Livingstone celebrates Founder’s Day, announce residence hall upgrades
Published 12:07 am Thursday, February 16, 2023
SALISBURY — Livingstone College officials made a major announcement during a Founder’s Day program on Friday that sets up residence halls for a series of refurbishments.
“In my first 120 days, I have secured capital investment to the tune of $4 million that we will use to begin refurbishing our student residence halls,” Livingstone President Dr. Anthony J. Davis said on Friday.
Davis revealed an additional $3 million in the college’s budget to go toward the project.
“The least we can do is make students comfortable while they are on their journey,” Davis said. “We will begin construction in May.”
In addition to that announcement, Davis also said Mondale Robinson, a 2011 graduate of Livingstone College and the mayor of Enfield has pledged $60,000 per year over the next 10 years.
Dr. Laticia Godette, owner of Ottendorf Laboratories, presented the college with a check for $50,000, as part of an ongoing pledge.
“When God helps you get to a certain place, you can never forget those others who helped get you where you are,” Godette said.
Failing infrastructure has plagued the 144-year-old historic Black college with students often venting their frustrations on social media. Davis referenced a social media comment from an individual who said the college “should have closed a long time ago.”
“Initially, I was bothered,” Davis said. “But, I realized that of all that was said, that was most factual.

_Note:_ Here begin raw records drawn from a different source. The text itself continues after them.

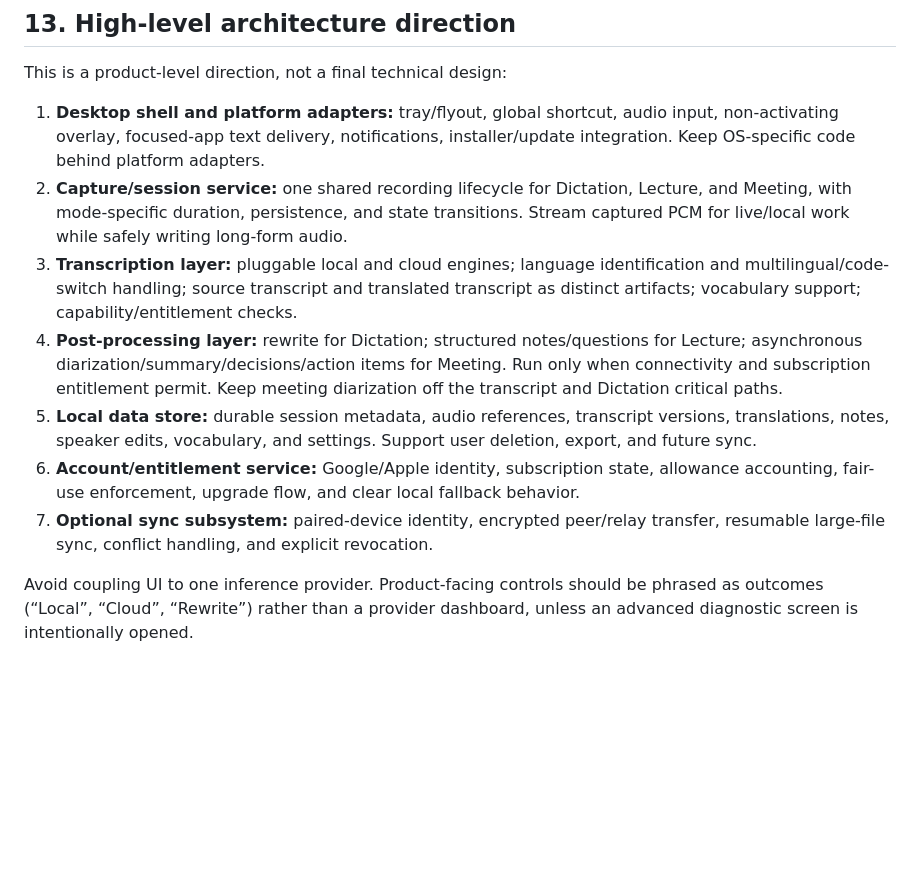
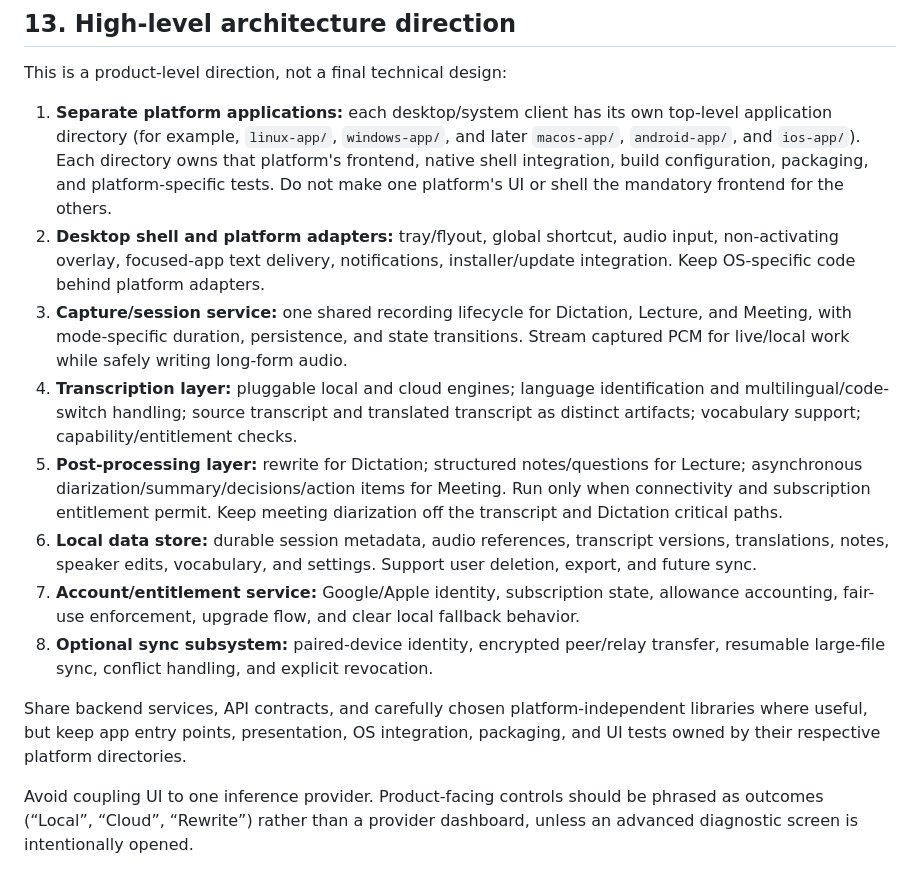
Before and after one commit to dem-5on/whisper, a Markdown page: docs/product-spec.md, the part around the change. Drawn GitHub-style; blank space fills up the shorter version.

Commit message:
Specify per-platform app directories

```diff
--- a/docs/product-spec.md
+++ b/docs/product-spec.md
@@ -271,13 +271,16 @@ Encrypted relay/sync is feasible in principle but is a substantial subsystem. Be
 
 This is a product-level direction, not a final technical design:
 
-1. **Desktop shell and platform adapters:** tray/flyout, global shortcut, audio input, non-activating overlay, focused-app text delivery, notifications, installer/update integration. Keep OS-specific code behind platform adapters.
-2. **Capture/session service:** one shared recording lifecycle for Dictation, Lecture, and Meeting, with mode-specific duration, persistence, and state transitions. Stream captured PCM for live/local work while safely writing long-form audio.
-3. **Transcription layer:** pluggable local and cloud engines; language identification and multilingual/code-switch handling; source transcript and translated transcript as distinct artifacts; vocabulary support; capability/entitlement checks.
-4. **Post-processing layer:** rewrite for Dictation; structured notes/questions for Lecture; asynchronous diarization/summary/decisions/action items for Meeting. Run only when connectivity and subscription entitlement permit. Keep meeting diarization off the transcript and Dictation critical paths.
-5. **Local data store:** durable session metadata, audio references, transcript versions, translations, notes, speaker edits, vocabulary, and settings. Support user deletion, export, and future sync.
-6. **Account/entitlement service:** Google/Apple identity, subscription state, allowance accounting, fair-use enforcement, upgrade flow, and clear local fallback behavior.
-7. **Optional sync subsystem:** paired-device identity, encrypted peer/relay transfer, resumable large-file sync, conflict handling, and explicit revocation.
+1. **Separate platform applications:** each desktop/system client has its own top-level application directory (for example, `linux-app/`, `windows-app/`, and later `macos-app/`, `android-app/`, and `ios-app/`). Each directory owns that platform's frontend, native shell integration, build configuration, packaging, and platform-specific tests. Do not make one platform's UI or shell the mandatory frontend for the others.
+2. **Desktop shell and platform adapters:** tray/flyout, global shortcut, audio input, non-activating overlay, focused-app text delivery, notifications, installer/update integration. Keep OS-specific code behind platform adapters.
+3. **Capture/session service:** one shared recording lifecycle for Dictation, Lecture, and Meeting, with mode-specific duration, persistence, and state transitions. Stream captured PCM for live/local work while safely writing long-form audio.
+4. **Transcription layer:** pluggable local and cloud engines; language identification and multilingual/code-switch handling; source transcript and translated transcript as distinct artifacts; vocabulary support; capability/entitlement checks.
+5. **Post-processing layer:** rewrite for Dictation; structured notes/questions for Lecture; asynchronous diarization/summary/decisions/action items for Meeting. Run only when connectivity and subscription entitlement permit. Keep meeting diarization off the transcript and Dictation critical paths.
+6. **Local data store:** durable session metadata, audio references, transcript versions, translations, notes, speaker edits, vocabulary, and settings. Support user deletion, export, and future sync.
+7. **Account/entitlement service:** Google/Apple identity, subscription state, allowance accounting, fair-use enforcement, upgrade flow, and clear local fallback behavior.
+8. **Optional sync subsystem:** paired-device identity, encrypted peer/relay transfer, resumable large-file sync, conflict handling, and explicit revocation.
+
+Share backend services, API contracts, and carefully chosen platform-independent libraries where useful, but keep app entry points, presentation, OS integration, packaging, and UI tests owned by their respective platform directories.
 
 Avoid coupling UI to one inference provider. Product-facing controls should be phrased as outcomes (“Local”, “Cloud”, “Rewrite”) rather than a provider dashboard, unless an advanced diagnostic screen is intentionally opened.
 
```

This institution should have been closed a long time ago, and would have been closed a long time ago, if not for two words — but God.”
What many don’t know is that Livingstone College provides $4 million annually from its operating budget for scholarships and persistence grants to help students stay in school, having to defer maintenance projects until now.
As the latest Livingstone president, Davis indicated that one of his priorities was to refurbish the student-residence halls.
“He’s going to make 13 a lucky number,” said Bishop Kenneth Monroe, chairman of the Livingstone College Board of Trustees and senior bishop of the AME Zion Church.
Founder’s Day celebration
The annual Founder’s Day event at Livingstone honors the college’s first and founding president, Dr. Joseph Charles Price. A direct descendent of Price, great-grandson Phillip Sherrill, attended to give remarks on behalf of the family.
In 1879, Price left the United States and went to Europe to secure $10,000 to start this college, Sherrill said.
“It’s incumbent upon all of us to make sure this school never closes,” Sherrill said. “All I ask is that you do your best, you try your best and you come out of here making it a better place, and when you do leave, that you give back.”
Dr. Jamal Harrison Bryant, pastor of New Birth Missionary Baptist Church in Lithonia, Georgia, served as the keynote speaker.
“Every unnecessary help is a stumbling block to developing independence,” Bryant said. “I don’t want the help if it will impede the development.”
He shared his story of dropping out of school in the 11th grade and how his guidance counselor suggested he go into the military. He ended up getting his GED and enrolling at Morehouse College, becoming the first person to do so without having taken the SAT and without having the appropriate GPA.
“A historic Black college saw my value and saw my possibilities,” Bryant said.
Bryant later earned his master of divinity degree from Duke University, where 43 years before he attended, his grandfather was the head cook. He then earned a doctorate degree in philosophy from Oxford University in England and later a doctorate from The Graduate Theological Foundation in Indiana.
He started an A.M.E. church in his living room in Baltimore, Maryland, that went from 43 members to 10,000 at its peak.
A third-generation preacher in the A.M.E. faith, he was led to switch denominations and become a Baptist minister at his current church. He said he didn’t understand why the move until a woman at the church approached him and asked if he remembered her, and he did not.
It was his guidance counselor from high school, who told him she owed him an apology for not believing in him.
The program ended with a processional to the Price Mausoleum on campus, where there was a brief memorial service and the laying of a new wreath, which is an annual tradition on Founder’s Day.